Another valuable tool for conducting an evidence-based search is the Advanced Search Builder, including the Search History feature. This allows you to view all the search strategies that have been run and their results. It also allows you to combine previous search queries using the Boolean operators with new search queries. PubMed may move a search statement number to the top of the History when it’s used again, so the search queries may appear to be out of numerical order. Note when combining searches, the terms do not need to be spelled out again. Instead of typing out tooth erosion OR tooth wear, just type the number of the search, e.g., #1 or #2. Please note, you MUST use the # sign before the actual number.
Figure 7a. Search History on Advanced Search Builder Page.
Using the Advanced Search Builder, you can see that the terms tooth erosion (#1) or erosive tooth wear (#2) were then combined (#3), which then was combined with stannous fluoride toothpaste (#4). This limited the number of citations found to 42 (#5). Next, a search for sodium fluoride and potassium nitrate toothpaste (#6) identified 33 citations. It then was combined with #3 to limit the findings to those related to tooth erosion/erosive tooth wear. The final step was combining searches #5 AND #7 to identify studies that included both types of fluoride toothpaste in relation to tooth erosion (#8). This resulted in retrieving 2 studies. By clicking on 2 under the column Items found, you can see the two studies (Figure 7b).
Figure 7b. Studies Identified Using Advanced Search Builder.
If neither of these studies answers Nathan’s question, then the search needs to be expanded by using broader or more generic terms as mentioned earlier.
As you can see from this search, terms were searched for individually prior to combining them.
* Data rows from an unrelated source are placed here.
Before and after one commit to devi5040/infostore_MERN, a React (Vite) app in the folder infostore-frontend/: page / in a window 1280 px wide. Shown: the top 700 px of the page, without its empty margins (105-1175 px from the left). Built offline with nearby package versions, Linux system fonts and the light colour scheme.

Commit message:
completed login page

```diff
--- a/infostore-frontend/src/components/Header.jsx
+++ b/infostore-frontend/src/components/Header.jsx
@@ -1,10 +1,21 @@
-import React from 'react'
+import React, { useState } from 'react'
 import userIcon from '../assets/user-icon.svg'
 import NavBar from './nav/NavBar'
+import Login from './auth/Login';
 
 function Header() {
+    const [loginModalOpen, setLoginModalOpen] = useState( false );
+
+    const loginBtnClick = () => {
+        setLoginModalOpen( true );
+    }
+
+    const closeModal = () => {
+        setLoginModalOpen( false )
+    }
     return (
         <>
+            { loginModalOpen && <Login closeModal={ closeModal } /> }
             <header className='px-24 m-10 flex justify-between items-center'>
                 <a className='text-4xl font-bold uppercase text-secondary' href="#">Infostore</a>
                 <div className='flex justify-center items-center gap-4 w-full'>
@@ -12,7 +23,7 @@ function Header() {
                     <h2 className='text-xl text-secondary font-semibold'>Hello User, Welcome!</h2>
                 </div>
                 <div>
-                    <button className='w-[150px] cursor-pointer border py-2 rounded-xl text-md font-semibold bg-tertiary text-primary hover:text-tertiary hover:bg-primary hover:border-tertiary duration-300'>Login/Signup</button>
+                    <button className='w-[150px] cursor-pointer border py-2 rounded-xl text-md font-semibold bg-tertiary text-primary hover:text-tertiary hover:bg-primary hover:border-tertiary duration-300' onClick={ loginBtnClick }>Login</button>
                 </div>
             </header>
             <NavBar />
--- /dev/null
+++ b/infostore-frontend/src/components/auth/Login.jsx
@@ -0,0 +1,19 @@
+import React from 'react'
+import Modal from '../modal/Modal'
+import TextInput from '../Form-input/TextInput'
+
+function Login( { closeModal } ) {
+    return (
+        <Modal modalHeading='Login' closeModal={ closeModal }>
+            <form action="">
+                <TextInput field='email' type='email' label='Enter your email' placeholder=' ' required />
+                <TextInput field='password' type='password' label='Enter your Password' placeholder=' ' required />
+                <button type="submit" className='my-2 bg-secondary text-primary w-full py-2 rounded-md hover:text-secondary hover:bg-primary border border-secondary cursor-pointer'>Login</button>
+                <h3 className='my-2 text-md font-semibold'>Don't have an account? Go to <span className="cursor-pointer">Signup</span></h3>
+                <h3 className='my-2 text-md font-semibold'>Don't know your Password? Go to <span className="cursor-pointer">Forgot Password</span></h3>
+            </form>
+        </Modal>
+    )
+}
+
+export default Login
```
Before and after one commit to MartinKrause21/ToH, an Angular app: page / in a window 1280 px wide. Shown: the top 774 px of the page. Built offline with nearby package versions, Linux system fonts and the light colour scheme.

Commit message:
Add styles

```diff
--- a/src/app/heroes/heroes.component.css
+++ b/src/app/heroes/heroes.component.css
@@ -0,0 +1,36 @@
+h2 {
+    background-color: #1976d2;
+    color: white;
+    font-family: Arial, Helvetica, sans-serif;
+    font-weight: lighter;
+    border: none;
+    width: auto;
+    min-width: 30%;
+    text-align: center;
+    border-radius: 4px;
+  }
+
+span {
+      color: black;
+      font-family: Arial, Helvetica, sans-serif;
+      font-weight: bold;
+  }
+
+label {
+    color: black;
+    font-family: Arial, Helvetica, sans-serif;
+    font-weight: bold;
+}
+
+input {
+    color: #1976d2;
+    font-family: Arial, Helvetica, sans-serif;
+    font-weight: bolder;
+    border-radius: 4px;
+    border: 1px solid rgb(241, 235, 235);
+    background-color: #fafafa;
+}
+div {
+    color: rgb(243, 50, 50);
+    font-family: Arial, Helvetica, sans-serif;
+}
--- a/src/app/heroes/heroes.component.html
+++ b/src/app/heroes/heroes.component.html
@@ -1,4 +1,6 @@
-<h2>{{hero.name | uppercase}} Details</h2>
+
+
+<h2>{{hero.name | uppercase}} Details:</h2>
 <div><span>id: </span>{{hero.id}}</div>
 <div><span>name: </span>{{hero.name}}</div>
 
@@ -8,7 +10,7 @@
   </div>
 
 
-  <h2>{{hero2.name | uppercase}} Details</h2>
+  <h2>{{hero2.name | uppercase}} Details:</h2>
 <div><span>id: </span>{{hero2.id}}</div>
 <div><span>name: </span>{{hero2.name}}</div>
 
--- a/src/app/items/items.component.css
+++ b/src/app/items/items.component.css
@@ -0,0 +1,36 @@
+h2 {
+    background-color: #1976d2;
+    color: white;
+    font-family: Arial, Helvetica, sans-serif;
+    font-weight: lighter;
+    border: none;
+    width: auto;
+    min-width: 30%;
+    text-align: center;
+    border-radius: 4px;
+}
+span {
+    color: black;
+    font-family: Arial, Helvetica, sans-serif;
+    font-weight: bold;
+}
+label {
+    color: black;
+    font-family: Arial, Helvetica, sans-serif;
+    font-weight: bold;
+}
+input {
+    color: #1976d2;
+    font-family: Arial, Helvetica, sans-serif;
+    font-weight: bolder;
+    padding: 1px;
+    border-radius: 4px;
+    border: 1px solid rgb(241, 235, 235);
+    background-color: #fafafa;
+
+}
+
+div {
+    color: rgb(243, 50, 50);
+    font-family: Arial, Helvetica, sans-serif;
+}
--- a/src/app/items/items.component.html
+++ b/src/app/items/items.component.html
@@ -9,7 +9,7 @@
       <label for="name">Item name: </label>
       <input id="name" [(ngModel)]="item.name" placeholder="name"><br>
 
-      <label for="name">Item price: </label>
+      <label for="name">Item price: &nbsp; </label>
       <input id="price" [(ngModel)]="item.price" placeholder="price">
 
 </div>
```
This allows the user to see exactly what results were obtained for each term. Combining terms prematurely can result in missing important citations.